» **INFORMATION GIVEN**
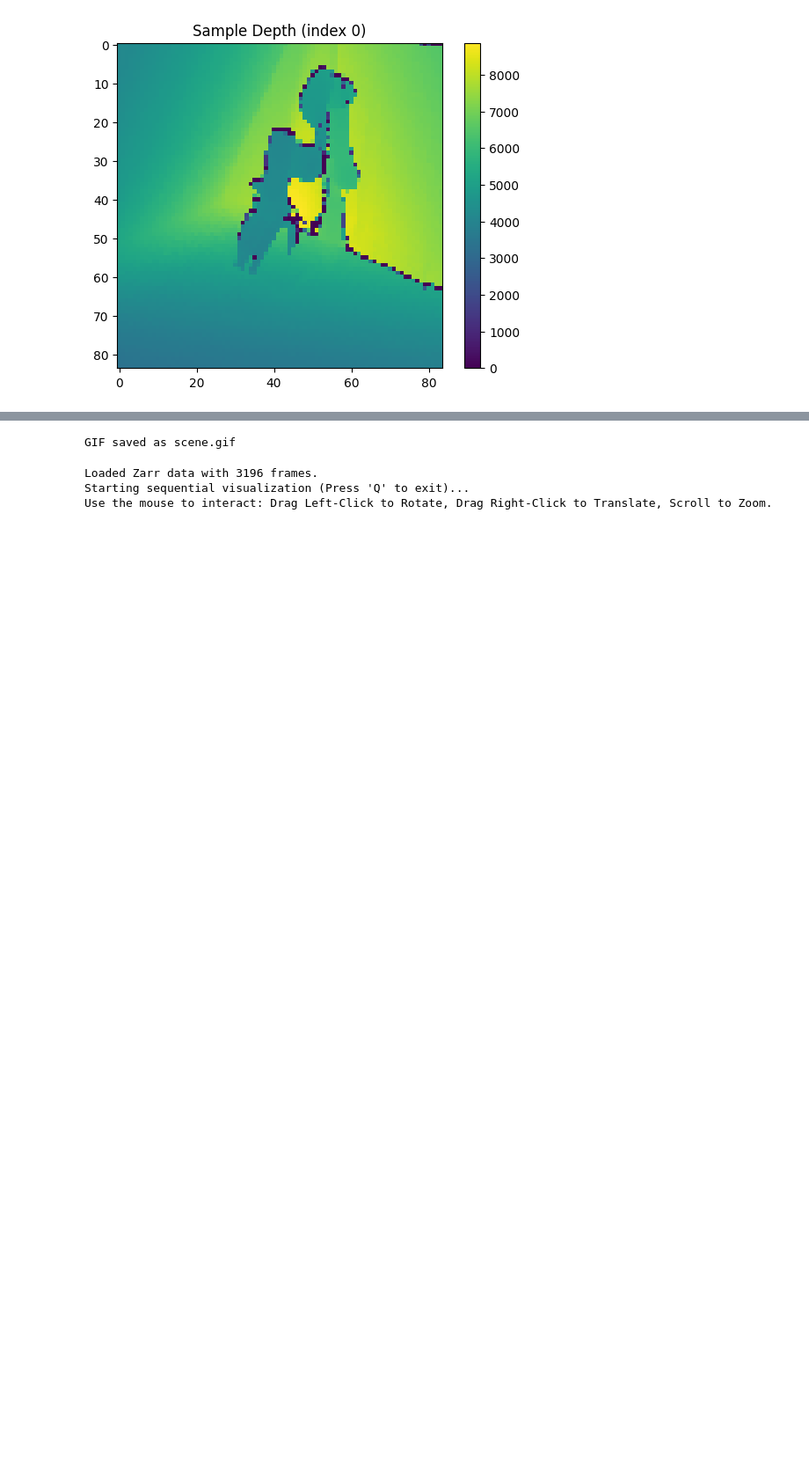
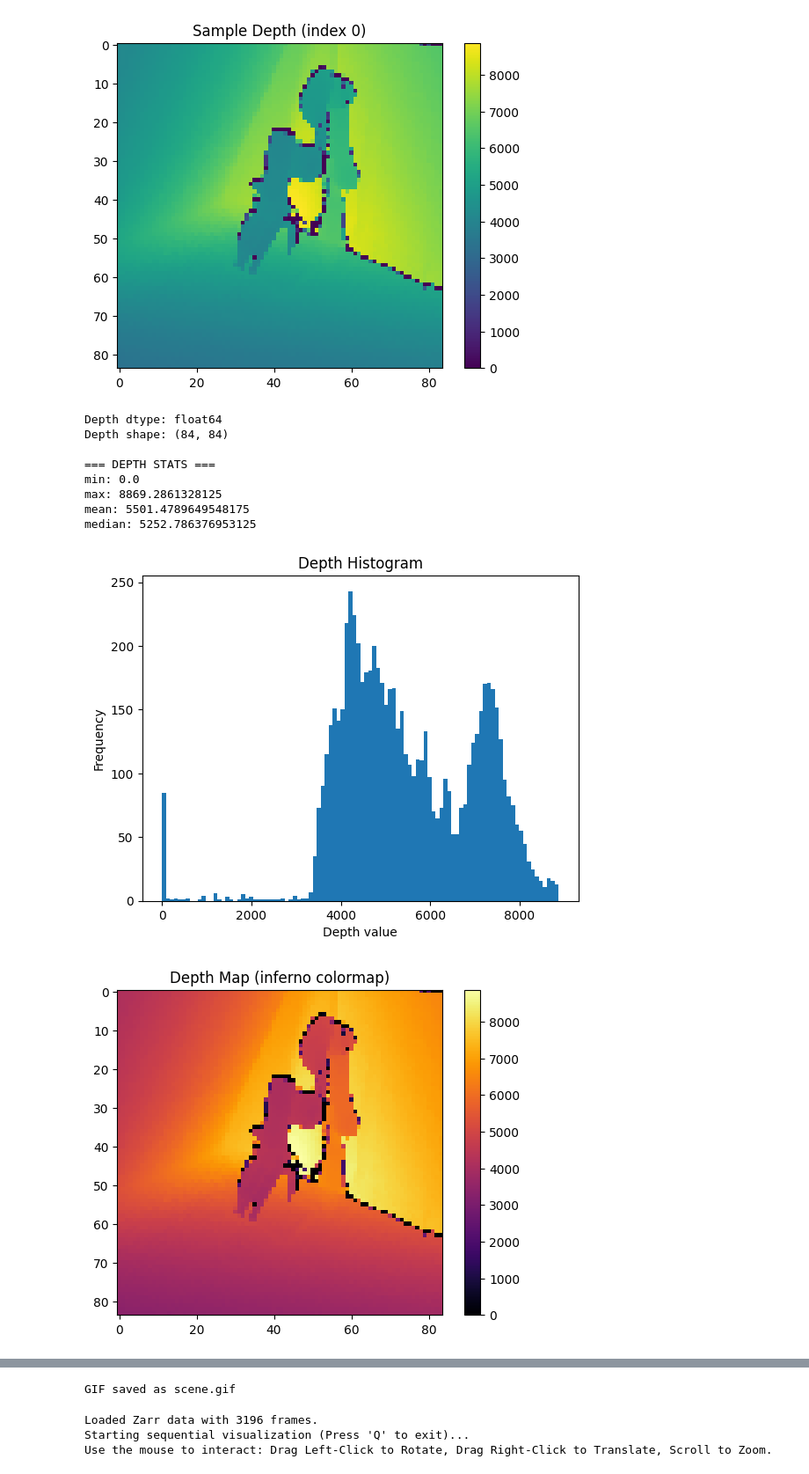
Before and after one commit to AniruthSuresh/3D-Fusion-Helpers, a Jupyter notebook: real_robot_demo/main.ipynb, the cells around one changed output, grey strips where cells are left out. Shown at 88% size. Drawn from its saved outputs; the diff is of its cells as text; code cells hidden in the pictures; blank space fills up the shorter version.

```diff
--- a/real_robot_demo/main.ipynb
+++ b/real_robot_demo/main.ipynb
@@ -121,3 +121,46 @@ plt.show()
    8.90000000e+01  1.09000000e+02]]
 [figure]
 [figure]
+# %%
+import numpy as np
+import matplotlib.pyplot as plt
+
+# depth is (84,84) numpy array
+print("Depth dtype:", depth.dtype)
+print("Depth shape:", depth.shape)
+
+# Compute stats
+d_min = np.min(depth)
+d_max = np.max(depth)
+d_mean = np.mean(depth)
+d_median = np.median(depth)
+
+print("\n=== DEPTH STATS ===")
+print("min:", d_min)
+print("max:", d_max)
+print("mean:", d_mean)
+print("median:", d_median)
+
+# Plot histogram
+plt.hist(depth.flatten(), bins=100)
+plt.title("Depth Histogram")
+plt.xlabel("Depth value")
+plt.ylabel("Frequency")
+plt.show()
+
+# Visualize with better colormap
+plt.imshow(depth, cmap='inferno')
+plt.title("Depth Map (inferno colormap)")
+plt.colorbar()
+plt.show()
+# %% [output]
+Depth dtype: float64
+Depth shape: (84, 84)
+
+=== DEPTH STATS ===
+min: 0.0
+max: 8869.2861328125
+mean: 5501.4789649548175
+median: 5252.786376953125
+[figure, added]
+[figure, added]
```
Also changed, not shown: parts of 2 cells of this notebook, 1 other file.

» **EXERCISE DESCRIPTION**
Please give all of the data again, exact and free of pictures.

» **TASK RESULT**
Before and after one commit to AniruthSuresh/3D-Fusion-Helpers, a Jupyter notebook: real_robot_demo/main.ipynb, the cells around one changed output, grey strips where cells are left out. Shown at 88% size. Drawn from its saved outputs; the diff is of its cells as text; code cells hidden in the pictures; blank space fills up the shorter version.

```diff
--- a/real_robot_demo/main.ipynb
+++ b/real_robot_demo/main.ipynb
@@ -121,3 +121,46 @@ plt.show()
    8.90000000e+01  1.09000000e+02]]
 [figure]
 [figure]
+# %%
+import numpy as np
+import matplotlib.pyplot as plt
+
+# depth is (84,84) numpy array
+print("Depth dtype:", depth.dtype)
+print("Depth shape:", depth.shape)
+
+# Compute stats
+d_min = np.min(depth)
+d_max = np.max(depth)
+d_mean = np.mean(depth)
+d_median = np.median(depth)
+
+print("\n=== DEPTH STATS ===")
+print("min:", d_min)
+print("max:", d_max)
+print("mean:", d_mean)
+print("median:", d_median)
+
+# Plot histogram
+plt.hist(depth.flatten(), bins=100)
+plt.title("Depth Histogram")
+plt.xlabel("Depth value")
+plt.ylabel("Frequency")
+plt.show()
+
+# Visualize with better colormap
+plt.imshow(depth, cmap='inferno')
+plt.title("Depth Map (inferno colormap)")
+plt.colorbar()
+plt.show()
+# %% [output]
+Depth dtype: float64
+Depth shape: (84, 84)
+
+=== DEPTH STATS ===
+min: 0.0
+max: 8869.2861328125
+mean: 5501.4789649548175
+median: 5252.786376953125
+[figure, added]
+[figure, added]
```
Also changed, not shown: parts of 2 cells of this notebook, 1 other file.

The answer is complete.